BEIRUT -- Syrian government forces attacked rebels with helicopter gunships in the heart of Damascus yesterday, escalating a campaign to crush their opponents as clashes spread to new areas, illustrating the rebels' growing reach.
Cracks of gunfire and explosions echoed inside the capital for a third day, including a firefight near the parliament in an unprecedented challenge to government rule in President Bashar Assad's seat of power.
Plumes of gray smoke billowed over the Damascus skyline and helicopter gunships strafed the area, activists said,a sign the regime is growing desperate to push the rebels away from the capital.
Terrified families fled the city or said they were prepared to leave at a moment's notice.
"My bag has my family's passports, our university degrees, some cash and medicine," a 57-year-old father of two told The Associated Press, asking that his name not be used for fear of reprisals. "It is very hard to imagine leaving your home and everything you worked to get, but it's a matter of life and death."
Clashes were concentrated in the neighborhoods of Kfar Souseh, Nahr Aisha, Midan and Qadam, lower- and middle-to-upper-class districts in the city's southwest where street battles first erupted Sunday. Heavy clashes were also reported in Qaboun, a neighborhood in northeast Damascus.
Omar Qabouni, an activist in Qaboun, said eight people were killed yesterday in mortar and tank shelling by government forces. He estimated that about 300 rebels were taking part in the fighting.

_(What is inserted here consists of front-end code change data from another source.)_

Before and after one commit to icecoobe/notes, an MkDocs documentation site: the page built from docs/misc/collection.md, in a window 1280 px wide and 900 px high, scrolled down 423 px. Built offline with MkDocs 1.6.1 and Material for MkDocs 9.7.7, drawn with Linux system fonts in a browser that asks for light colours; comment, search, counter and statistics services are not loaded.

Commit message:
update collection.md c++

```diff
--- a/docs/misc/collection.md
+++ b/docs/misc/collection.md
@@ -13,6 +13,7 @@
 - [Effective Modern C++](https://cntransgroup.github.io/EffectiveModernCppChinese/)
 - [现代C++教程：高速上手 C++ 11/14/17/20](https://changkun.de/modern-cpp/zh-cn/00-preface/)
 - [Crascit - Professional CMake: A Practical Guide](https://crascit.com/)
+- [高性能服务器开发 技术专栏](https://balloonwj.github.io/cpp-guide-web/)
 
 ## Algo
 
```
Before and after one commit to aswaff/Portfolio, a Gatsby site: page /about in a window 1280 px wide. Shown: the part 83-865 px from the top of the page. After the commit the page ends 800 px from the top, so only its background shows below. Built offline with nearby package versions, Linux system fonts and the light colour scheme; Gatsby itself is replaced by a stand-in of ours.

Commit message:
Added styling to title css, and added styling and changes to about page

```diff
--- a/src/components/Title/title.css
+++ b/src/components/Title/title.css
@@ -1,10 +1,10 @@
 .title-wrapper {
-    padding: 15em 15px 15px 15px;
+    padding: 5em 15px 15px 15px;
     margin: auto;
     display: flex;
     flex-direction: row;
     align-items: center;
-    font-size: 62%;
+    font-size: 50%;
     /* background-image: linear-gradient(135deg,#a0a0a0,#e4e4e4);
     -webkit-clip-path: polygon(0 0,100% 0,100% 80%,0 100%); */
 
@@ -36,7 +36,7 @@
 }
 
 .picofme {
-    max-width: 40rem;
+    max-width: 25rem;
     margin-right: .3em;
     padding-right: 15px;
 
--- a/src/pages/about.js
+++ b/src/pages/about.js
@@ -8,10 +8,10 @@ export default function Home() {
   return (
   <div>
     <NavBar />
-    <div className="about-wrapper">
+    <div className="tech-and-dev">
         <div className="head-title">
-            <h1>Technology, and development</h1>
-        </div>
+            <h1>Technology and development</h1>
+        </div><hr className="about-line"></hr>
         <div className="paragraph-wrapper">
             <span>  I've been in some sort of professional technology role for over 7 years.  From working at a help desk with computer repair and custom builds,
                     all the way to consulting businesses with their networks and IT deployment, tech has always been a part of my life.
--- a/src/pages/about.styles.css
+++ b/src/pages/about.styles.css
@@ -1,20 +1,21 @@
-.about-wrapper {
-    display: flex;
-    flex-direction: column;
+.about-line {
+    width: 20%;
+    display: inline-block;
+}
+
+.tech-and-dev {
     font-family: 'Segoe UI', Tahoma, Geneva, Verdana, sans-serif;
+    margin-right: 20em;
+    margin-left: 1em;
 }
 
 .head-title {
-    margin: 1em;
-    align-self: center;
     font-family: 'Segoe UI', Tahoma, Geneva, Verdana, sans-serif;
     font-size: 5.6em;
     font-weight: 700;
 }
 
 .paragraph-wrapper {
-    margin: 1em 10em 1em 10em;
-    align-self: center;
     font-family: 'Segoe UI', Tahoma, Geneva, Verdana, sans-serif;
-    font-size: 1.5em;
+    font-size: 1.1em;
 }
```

UN Secretary General Ban Ki-moon arrived in Beijing in an effort to get Russia and China to back a tougher response to attacks by Assad's regime. Ban's trip comes ahead of a Security Council vote today on whether to allow sanctions and authorize actions to enforce them.